Public talk by Gary Paul Nabhan
“Collaborative Conservation Comes to Milkweeds and Monarchs”
October 8, 7:00 pm Rasmussen Rotunda, Wheelock Student Center
Confrontational environmental action (though protests, litigation and boycotts) played an important role in the years following Earth Day, but has had less and less success in changing the dialogue with more complex issues. A different paradigm called collaborative conservation or “finding the radical center” changes the cultural dynamics around complex environmental issues to negotiation and on-the-ground actions which may have benefits for all stakeholders in addition to the species or habitats of concern. Nabhan will discuss this option in terms of its successes among ranchers and environmentalists, indigenous peoples and wildlife conservationists, and more recently, those engaged with monarch butterflies and milkweeds.
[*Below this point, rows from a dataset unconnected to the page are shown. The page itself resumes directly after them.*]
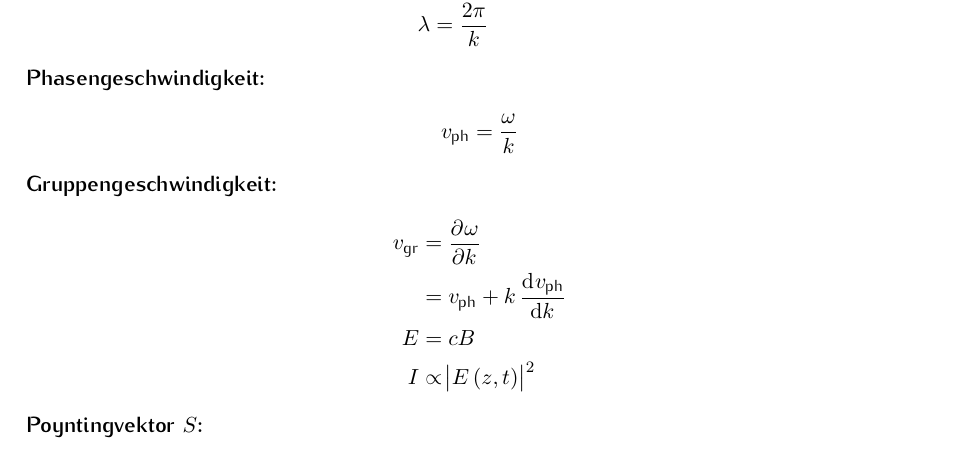
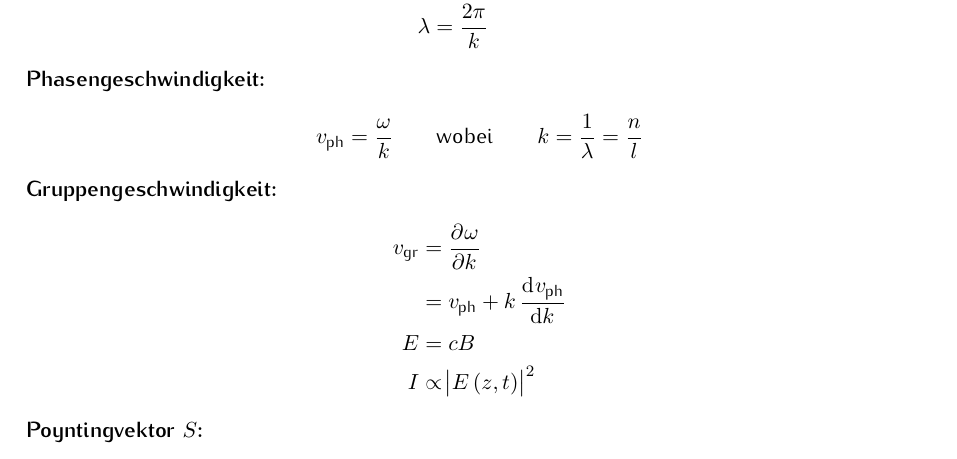
Before and after one commit to lino-lemmer/physik311_formelsammlung, a LaTeX document (Formelsammlung.tex): part of page 2 of 9, cut so that both start at the same text. Compiled offline with pdfLaTeX.

Commit message:
ergänzung phasengeschwindigkeit + ignore
bei mir versioniert er trotz ignore datei dateien, die ich auf der liste
stehen hab mit. keine ahnung warum und ich bekomme es auch nicht gelöst,
also am besten erstmal ignorieren ;)

```diff
--- a/Formelsammlung.tex
+++ b/Formelsammlung.tex
@@ -50,7 +50,7 @@
 		\end{align*}
 		\textbf{Phasengeschwindigkeit:}
 		\begin{align*}
-			v_{\text{ph}}&=\frac{\omega}{k}
+			v_{\text{ph}}&=\frac{\omega}{k} \qquad \text{wobei} \qquad k = \frac{1}{\lambda} = \frac{n}{l}
 		\end{align*}
 		\textbf{Gruppengeschwindigkeit:}
 		\begin{align*}
```
Also changed, not shown: 3 other files.
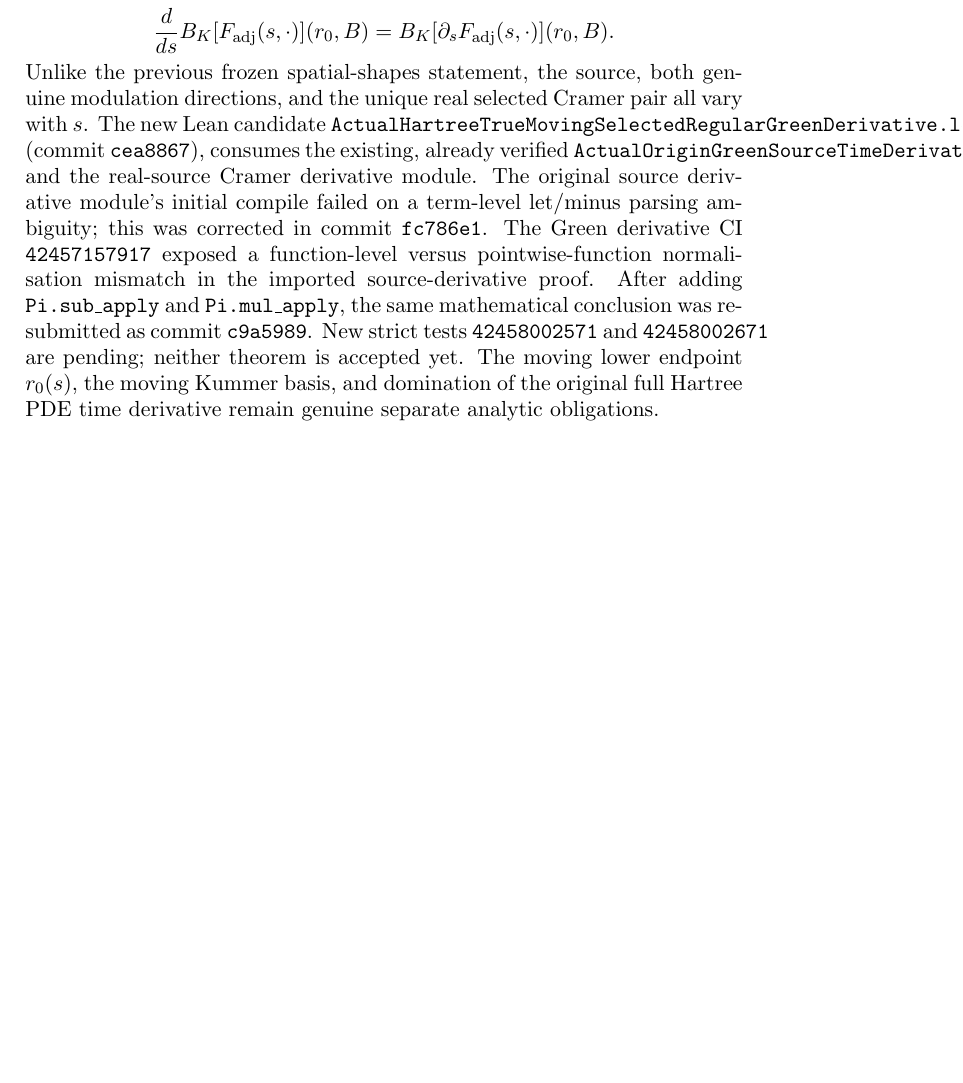
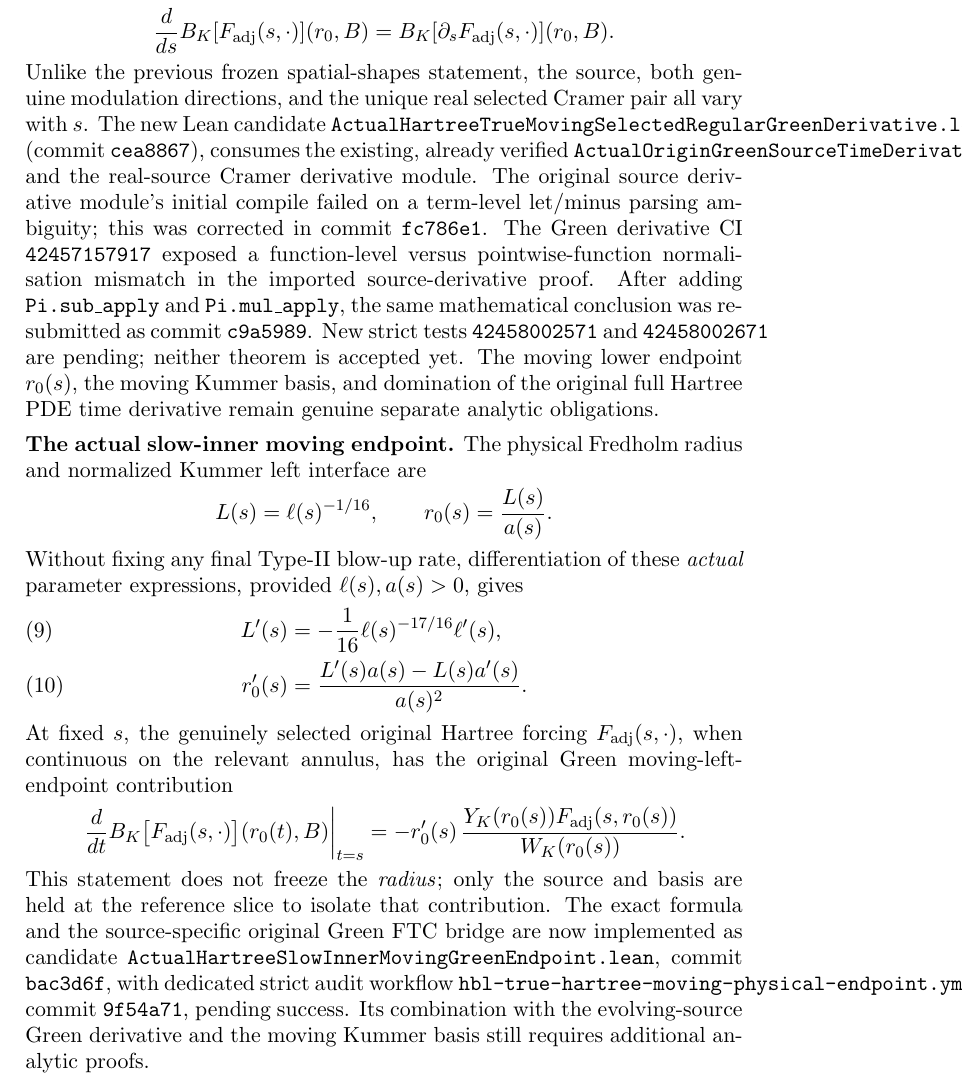
Before and after one commit to penghongzhong/HBL, a LaTeX paper (verification/HBL_213_GREEN_MOVING_TWO_CHANNEL_20261108.tex): part of page 10 of 10, cut so that both start at the same text, the shorter picture padded with empty space. Compiled offline with pdfLaTeX.

Commit message:
Sync §2.13 actual Hartree slow-inner moving matching velocity and original selected Green endpoint derivative with pending Lean audit

```diff
--- a/verification/HBL_213_GREEN_MOVING_TWO_CHANNEL_20261108.tex
+++ b/verification/HBL_213_GREEN_MOVING_TWO_CHANNEL_20261108.tex
@@ -676,4 +676,41 @@ The moving lower endpoint \(r_0(s)\), the moving Kummer basis,
 and domination of the original full Hartree PDE time derivative
 remain genuine separate analytic obligations.
 
+
+\medskip
+\noindent\textbf{The actual slow-inner moving endpoint.}
+The physical Fredholm radius and normalized Kummer left interface are
+\[
+ L(s)=\ell(s)^{-1/16},\qquad
+ r_0(s)=\frac{L(s)}{a(s)}.
+\]
+Without fixing any final Type-II blow-up rate, differentiation of these
+\emph{actual} parameter expressions, provided
+\(\ell(s),a(s)>0\), gives
+\begin{align}
+ L'(s)&=-\frac1{16}\ell(s)^{-17/16}\ell'(s),\\
+ r_0'(s)&=\frac{L'(s)a(s)-L(s)a'(s)}{a(s)^2}.
+ \label{eq:actual-hartree-moving-green-left-velocity}
+\end{align}
+At fixed \(s\), the genuinely selected original Hartree forcing
+\(F_{\mathrm{adj}}(s,\cdot)\), when continuous on the relevant annulus,
+has the original Green moving-left-endpoint contribution
+\[
+ \left.\frac{d}{dt}
+ B_K\bigl[F_{\mathrm{adj}}(s,\cdot)\bigr](r_0(t),B)
+ \right|_{t=s}
+ =-r_0'(s)\,\frac{Y_K(r_0(s))
+   F_{\mathrm{adj}}(s,r_0(s))}{W_K(r_0(s))}.
+\]
+This statement does not freeze the \emph{radius}; only the source and
+basis are held at the reference slice to isolate that contribution.
+The exact formula and the source-specific original Green FTC bridge
+are now implemented as candidate
+\texttt{ActualHartreeSlowInnerMovingGreenEndpoint.lean},
+commit \texttt{bac3d6f}, with dedicated strict audit workflow
+\texttt{hbl-true-hartree-moving-physical-endpoint.yml},
+commit \texttt{9f54a71}, pending success.
+Its combination with the evolving-source Green derivative and
+the moving Kummer basis still requires additional analytic proofs.
+
 \end{document}
```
Gary Nabhan is an orchard keeper, seed saver, ethnobotanist and conservation biologist who lives and farms near the Mexican border. He is also an Ecumenical Franciscan brother involved in food justice and climate justice work. Utne Reader honored him as one of 24 global citizens whose work with communities is helping make the world a better place in which to live. An author of 26 books, he now devotes his time to growing plants, assisting border communities with their needs, and prayer.